The rest of the day flew by. The band started, and the tables filled to the point that no one sat anymore, and everyone stood dancing. The servers stopped taking orders, and instead walked around with fistfuls of litres that they handed out to anyone needing a refill. Matt and I were in beer heaven (or Bavarian Heaven as our tent translated to)! We made some friends, yelled “prost!” a few too many times, and laughed until I dragged Matt out of the tent at midnight. We had a train to catch at 530 the next morning, and I knew as it was, it was going to be almost impossible to make it.
If you ever have the chance to be visit Germany, I highly suggest you try to plan your trip around Oktoberfest. Even just writing this post brings a smile back to my face- I loved the atmosphere that was created by the different generations of Germans all under one roof, and would go back there again if I could!
If you are planning on going to Oktoberfest, I have a few tips for you:
- Get an outfit! Friends at home laughed when they saw that we bought outfits for Oktoberfest- but I promise that you will stick out like a sore thumb if you DON’T wear one! We got ours from the train station in Munich because everywhere else was closed on the Sunday that we arrived. My Drindl cost me €45 and Matt’s Lederhosen were €60. You can probably get better deals (and better quality) if you find some online in advance. If you are planning on going to Oktoberfest this year, I suggest you start keeping an eye out for them now!

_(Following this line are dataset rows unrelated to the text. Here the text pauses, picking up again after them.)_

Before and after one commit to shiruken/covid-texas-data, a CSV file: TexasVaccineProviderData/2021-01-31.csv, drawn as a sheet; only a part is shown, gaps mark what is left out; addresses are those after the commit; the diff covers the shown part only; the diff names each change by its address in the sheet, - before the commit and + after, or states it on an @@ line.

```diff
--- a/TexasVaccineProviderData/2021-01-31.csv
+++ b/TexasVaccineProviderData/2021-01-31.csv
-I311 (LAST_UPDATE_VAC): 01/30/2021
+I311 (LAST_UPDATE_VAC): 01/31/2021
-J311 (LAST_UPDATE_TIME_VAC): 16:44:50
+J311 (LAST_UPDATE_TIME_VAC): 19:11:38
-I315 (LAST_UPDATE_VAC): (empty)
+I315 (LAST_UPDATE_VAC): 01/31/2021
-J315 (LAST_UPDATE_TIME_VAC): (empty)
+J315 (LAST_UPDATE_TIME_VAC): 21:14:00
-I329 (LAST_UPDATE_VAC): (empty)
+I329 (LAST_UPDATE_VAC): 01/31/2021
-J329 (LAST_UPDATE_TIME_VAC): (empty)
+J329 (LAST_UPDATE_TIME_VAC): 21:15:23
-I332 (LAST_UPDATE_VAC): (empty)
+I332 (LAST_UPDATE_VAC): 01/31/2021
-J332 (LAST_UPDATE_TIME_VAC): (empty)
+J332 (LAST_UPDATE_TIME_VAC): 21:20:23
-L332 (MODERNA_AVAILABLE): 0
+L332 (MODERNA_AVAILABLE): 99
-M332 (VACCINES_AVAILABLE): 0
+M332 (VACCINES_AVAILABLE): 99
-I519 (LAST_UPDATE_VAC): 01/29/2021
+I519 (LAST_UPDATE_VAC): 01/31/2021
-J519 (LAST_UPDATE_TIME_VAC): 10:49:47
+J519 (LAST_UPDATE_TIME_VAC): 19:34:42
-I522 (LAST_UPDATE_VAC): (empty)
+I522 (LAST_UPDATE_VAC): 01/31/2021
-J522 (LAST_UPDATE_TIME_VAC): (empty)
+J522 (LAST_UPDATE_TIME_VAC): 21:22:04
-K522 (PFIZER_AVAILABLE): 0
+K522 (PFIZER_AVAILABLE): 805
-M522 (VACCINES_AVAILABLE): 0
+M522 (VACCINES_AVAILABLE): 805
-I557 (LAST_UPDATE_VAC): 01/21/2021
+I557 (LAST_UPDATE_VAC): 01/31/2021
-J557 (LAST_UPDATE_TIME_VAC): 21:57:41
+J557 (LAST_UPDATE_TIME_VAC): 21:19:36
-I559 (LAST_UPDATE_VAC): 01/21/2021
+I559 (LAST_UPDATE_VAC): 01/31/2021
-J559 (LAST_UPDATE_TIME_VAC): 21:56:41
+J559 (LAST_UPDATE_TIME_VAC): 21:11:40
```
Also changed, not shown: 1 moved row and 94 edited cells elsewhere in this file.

- Book your accommodations early (I cannot stress this enough!) Matt and I stayed at The Tent where we stayed for €100 total for two nights. We had to book in February to guarantee this booking.
- You don’t have to spend a lot of money to have a great time. Each litre of beer was around €10. As you can imagine, (unless you stand on the table to chug the litre back, like this champ did FOUR times) it takes quite a while to drink that litre. Matt and I had €150 with us for the day (I remember because that was all of the cash that we had left at the time), and even though we spent every last drop of it, it lasted us through lunch, pretzels, and enough litres that we both lost count. You can obviously spend less if you don’t stay there for 15 hours like we did, but you can also spend more if your heart desires.
- Apparently it is illegal to stand ON a table in Germany! I found this out when locals laughed at me when I did it. You have to stand where you would normally sit, but cannot stand on the table itself. Matt and I both had matching shin bruises the next day from leaning on the table top all night.
Have you ever been to Oktoberfest? What were your thoughts?
Are you planning on going to Oktoberfest this year? Let me know if you have any questions!